Security Tips for National Cybersecurity Awareness Month
For National Cybersecurity Awareness Month, it’s a great time to check in to see how up to date your security measures are. We cannot underestimate the importance of cybersecurity. In 2019, the number of data breaches in the United States totaled 1,473 with over 164.68 million sensitive records exposed.
It’s essential to make sure your IT security is up to the task of protecting your business or organization. What are the best ways to guarantee you’re maintaining a robust and strong approach to cybersecurity?
Here are 5 essential tips to remember for this month and beyond:
Have Policies for Remote Employees
Telecommuting in the US has seen a 115% increase in the past decade. And with the coronavirus pandemic forcing employees to work from home, it has never been more important to guarantee your employees have adequate knowledge when it comes to protecting data. Having policies in place can ensure they take the right precautions.
Typically, a remote work policy would cover components such as productivity, eligibility, and availability, but in terms of IT security, companies need to identify if any additional technical support is essential. In addition, it’s vital to outline what remote employees need to do when they have technical difficulties to guarantee a secure plan of action.
When it comes to protecting data, employees need to have knowledge of what constitutes a risk. To make remote work streamlined, many employees have been encouraged to adhere to a BYOD (Bring Your Own Device) policy. But this also means employees may have confidential work data on a personal device. Therefore, it is important that they’re not putting this data at risk without having the right security on those devices.
Use Constant Network Security
Continuous security monitoring is one of the fundamentals of protecting business information. Many systems provide monitoring during business hours when employees will be connecting to a workplace network. However, hacking attempts don’t stop when you go home for the day.
To guarantee you’re protected at all times, iTology, an IT company in El Reno, recommends proactive, constant network security so that attacks can be prevented and recognized right from the start. With continuous monitoring, security alerts will identify weaknesses or attempted activity and address it before it becomes a problem.
Protect Your Email
Emails are an easy entry point for cybercrime in business and personal life, as 91 percent of hacks begin with an email. Hackers have developed more sophisticated methods to slide under employees radar and have them click on a link or send information without suspicion.
Protecting your email can be easily done through using two-factor authentication wherever possible to protect passwords. Using encryption services can also provide an extra layer of security when it comes to sending sensitive information. It’s also important for employees to learn how to identify and avoid phishing scams.
Software updates can come up in the middle of a work day, and can be easy to ignore or remove rather than install them. They may not seem so important, but this is where hackers can gain access to sensitive information. Outdated software or old hardware that isn’t able to run new versions of software no longer have manager support to identify and fix weaknesses.
Software is continually being updated to improve efficiency and security.
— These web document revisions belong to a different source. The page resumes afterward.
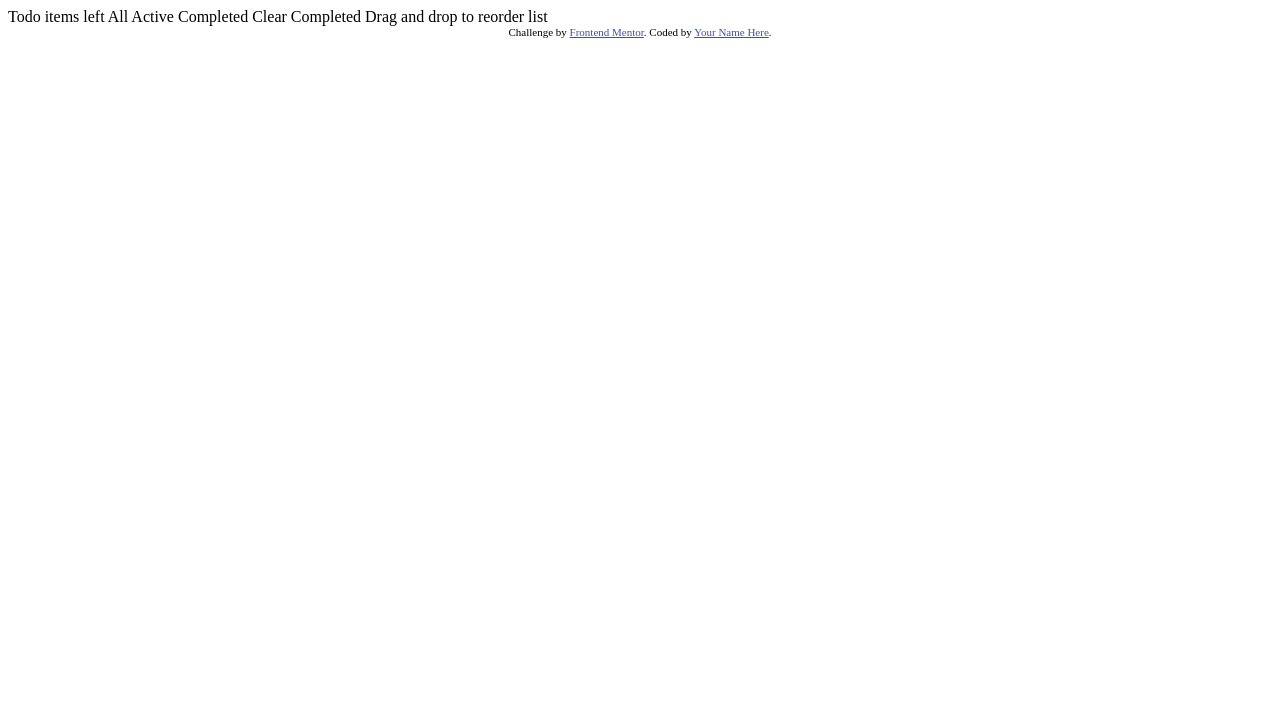
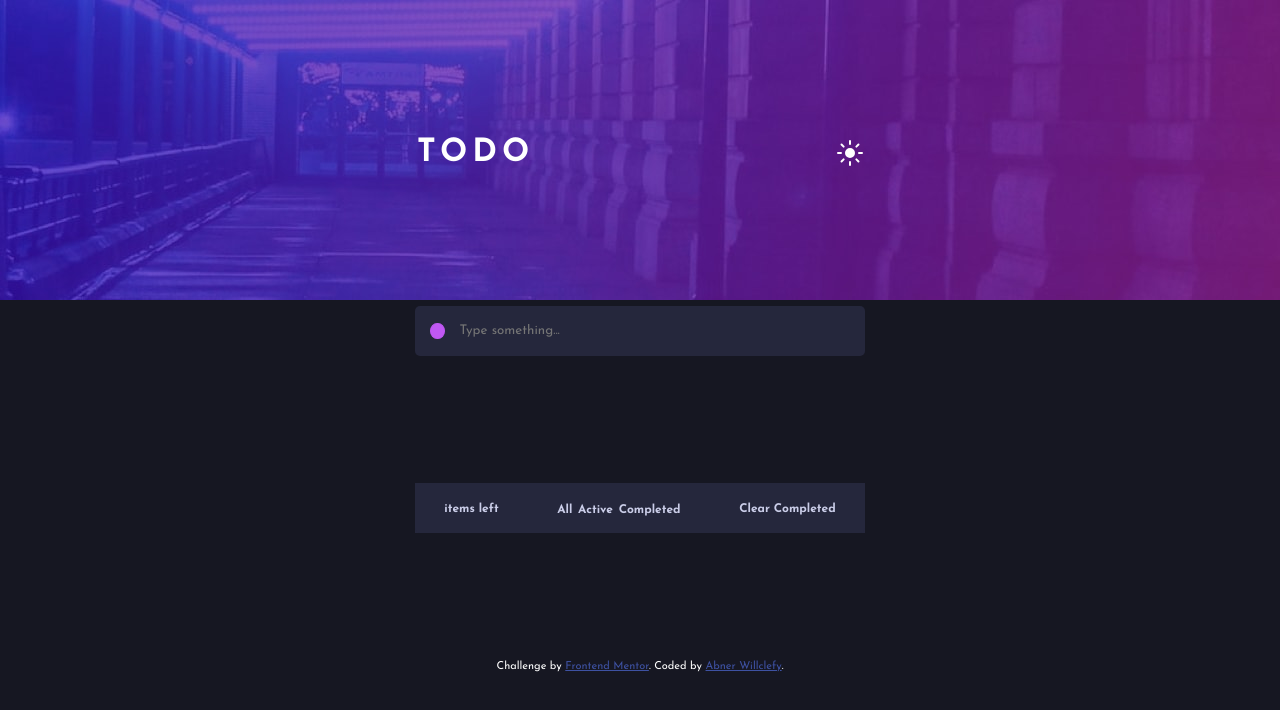
Before and after one commit to AbnerWillclefy/ToDo-App, a plain HTML site: page index.html in a window 1280 px wide. Drawn offline with Linux system fonts and the light colour scheme.

Commit message:
:tada: First Commit

```diff
--- a/index.html
+++ b/index.html
@@ -1,36 +1,52 @@
 <!DOCTYPE html>
-<html lang="en">
+<html lang="pt-br">
 <head>
   <meta charset="UTF-8">
   <meta name="viewport" content="width=device-width, initial-scale=1.0"> <!-- displays site properly based on user's device -->
-
   <link rel="icon" type="image/png" sizes="32x32" href="./images/favicon-32x32.png">
-
+  <link rel="stylesheet" href="style.css">
   <title>Frontend Mentor | Todo app</title>
-
-  <!-- Feel free to remove these styles or customise in your own stylesheet 👍 -->
   <style>
     .attribution { font-size: 11px; text-align: center; }
     .attribution a { color: hsl(228, 45%, 44%); }
   </style>
 </head>
 <body>
+  <div id="app">
+    <header>
+      <div class="logo"><p>todo</p></div>
+      <img src="images/icon-sun.svg" alt="Button to change theme" id="changeTheme">
+    </header>
 
-  Todo
+    <div class="newElement">
+      <button class="buttonCreate" onclick="newElement()"></button>
+      <input type="text" name="text" id="todoElement" placeholder="Type something..." maxlength="32">
+    </div>
 
-  <!-- Add dynamic number --> items left
+    <div class="listElements">
+      <ul id="todoList">
 
-  All
-  Active
-  Completed
+      </ul>
+      <div class="todoFoot">
+        <div id="leftItems">items left</div>
 
-  Clear Completed
+        <div class="filterElements">
+          <button id="filterAll">All</button>
+          <button id="filterActive">Active</button>
+          <button id="filterCompleted">Completed</button>
+        </div>
 
-  Drag and drop to reorder list
+        <button id="clearCompleted">Clear Completed</button>
+      </div>
+    </div>
 
-  <div class="attribution">
-    Challenge by <a href="https://www.frontendmentor.io?ref=challenge" target="_blank">Frontend Mentor</a>.
-    Coded by <a href="#">Your Name Here</a>.
+
+    <footer class="attribution">
+      Challenge by <a href="https://www.frontendmentor.io?ref=challenge" target="_blank">Frontend Mentor</a>.
+      Coded by <a href="#">Abner Willclefy</a>.
+    </footer>
   </div>
+
+  <script src="script.js"></script>
 </body>
 </html>
--- /dev/null
+++ b/script.js
@@ -0,0 +1,35 @@
+function newElement() {
+    let inputValue = document.querySelector('#todoElement').value
+    let para = document.createElement('p')
+    let paraText = document.createTextNode(inputValue)
+    para.appendChild(paraText)
+
+    var closeButton = document.createElement("img");
+    closeButton.src = 'images/icon-cross.svg'
+    closeButton.className = 'close'
+
+    var checkedBox = document.createElement('input');
+    checkedBox.type = 'checkbox'
+    checkedBox.className = 'checkBox'
+
+    if (inputValue === '') {} else {
+        let li = document.createElement('li')
+        li.appendChild(para)
+        document.querySelector('ul').appendChild(li)
+        li.appendChild(closeButton)
+        li.appendChild(checkedBox)
+    }
+
+    document.querySelector('#todoElement').value = ''
+    document.querySelector('#todoElement').focus()
+
+    let close = document.getElementsByClassName("close");
+        for (let i = 0; i < close.length; i++) {
+            close[i].onclick = function() {
+                let div = this.parentElement;
+                div.style.display = "none";
+            }
+        }
+
+
+}
--- /dev/null
+++ b/style.css
@@ -0,0 +1,187 @@
+@import url('https://fonts.googleapis.com/css2?family=Josefin+Sans&display=swap');
+@import url('https://fonts.googleapis.com/css2?family=Josefin+Sans:wght@700&display=swap');
+
+
+* {
+    margin: 0;
+    padding: 0;
+    box-sizing: border-box;
+    list-style: none;
+    font-family: 'Josefin Sans', sans-serif;
+    color: #fff;
+}
+
+html {
+    font-size: 62.5%;
+    background-color: hsl(235, 21%, 11%);
+}
+
+body{
+    font-size: 1.8rem;
+
+    height: 100vh;
+    display: flex;
+    align-items: center;
+    justify-content: center;
+    background: url(images/bg-desktop-dark.jpg) no-repeat ;
+}
+
+#app {
+    display: flex;
+    flex-direction: column;
+    align-items: center;
+    justify-content: space-evenly;
+    width: 80vw;
+    max-width: 450px;
+    height: 100%;
+}
+
+header {
+    width: 100%;
+    padding: 4px 2px;
+    height: 50px;
+
+    display: flex;
+    justify-content: space-between;
+    align-items: center;
+}
+
+.logo p {
+    text-transform: uppercase;
+    letter-spacing: 5px;
+    font-size: 3.2rem;
+    font-weight: 700;
+}
+
+#changeTheme {
+    cursor: pointer;
+}
+
+.newElement {
+    height: 50px;
+    width: 100%;
+
+    display: flex;
+    align-items: center;
+
+    background-color: hsl(235, 24%, 19%);
+    border-radius: 5px;
+}
+
+.buttonCreate {
+    width: 1.6rem;
+    height: 1.6rem;
+    background: hsl(280, 87%, 65%);
+    border: 1px solid hsl(280, 87%, 65%);
+    border-radius: 50%;
+    vertical-align: middle;
+    -webkit-appearance: none;
+    outline: none;
+    cursor: pointer;
+
+    margin: 0 15px;
+}
+
+.checkBox {
+    width: 1.6rem;
+    height: 1.6rem;
+    background: none;
+    border-radius: 50%;
+    vertical-align: middle;
+    border: 1px solid hsl(192, 100%, 67%);
+    -webkit-appearance: none;
+    outline: none;
+    cursor: pointer;
+
+    margin: 0 15px;
+    order: -1;
+}
+
+.checkBox:checked {
+    background: hsl(280, 87%, 65%);
+    border: 1px solid hsl(280, 87%, 65%);
+}
+
+#todoElement {
+    width: 100%;
+    height: 25px;
+    background: none;
+    border: none;
+    outline: none;
+}
+
+.listElements {
+    width: 100%;
+    background-color: hsl(235, 24%, 19%);
+    border: none;
+}
+
+ul {
+    border-radius: 5px;
+    display: flex;
+    align-items: center;
+    justify-content: center;
+    flex-direction: column;
+}
+
+li {
+    height: 50px;
+    width: 100%;
+
+    display: flex;
+    align-items: center;
+    justify-content: space-between;
+    text-overflow: ellipsis;
+    white-space: nowrap;
+    overflow: hidden;
+
+    border-top: 1px solid gray;
+    border-bottom: 1px solid gray;
+}
+
+li p {
+    text-overflow: ellipsis;
+    white-space: nowrap;
+    overflow: hidden;
+}
+
+
+.todoFoot {
+    background-color: hsl(235, 24%, 19%);
+
+    display: flex;
+    justify-content: space-around;
+    align-items: center;
+
+    height: 50px;
+    width: 100%;
+    border-bottom-left-radius: 5px;
+    border-bottom-right-radius: 5px;
+}
+
+#leftItems {
+    color: hsl(234, 39%, 85%);
+    font-size: 1.2rem;
+    font-weight: 700;
+    background: none;
+    border: none;
+    height: 10px;
+    outline: none;
+}
+
+
+button {
+    color: hsl(234, 39%, 85%);
+    font-size: 1.2rem;
+    font-weight: 700;
+    background: none;
+    border: none;
+    height: 10px;
+    cursor: pointer;
+    outline: none;
+}
+
+.close {
+    cursor: pointer;
+    margin: 0 15px;
+}
```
Many malware attacks arise from software vulnerabilities in common applications such as browsers and operating systems. When these are used daily in outdated versions, the risk to the user is higher.
Beware of Social Engineering
Another key component in cybersecurity but is potentially overlooked in a technical framework is a social engineering attack. This is where an attacker uses human interaction by reaching out to an employee over email, phone, or other method. They can pretend to be someone who should have access to the information they’re requesting, making it hard to detect the fraud.
Common social engineering tactics involve impersonating a new employee or a repair worker, a client, boss, or fellow company in the industry. They can use specific details they’ve learned or even credentials to divert suspicion.
It’s more important than ever to be aware to protect your business with the right IT infrastructure. There are constant cybersecurity threats to businesses and organizations worldwide, and they are likely to continue to grow. During National Cybersecurity Month, start evaluating your current systems and follow these tips as you look to strengthen your security.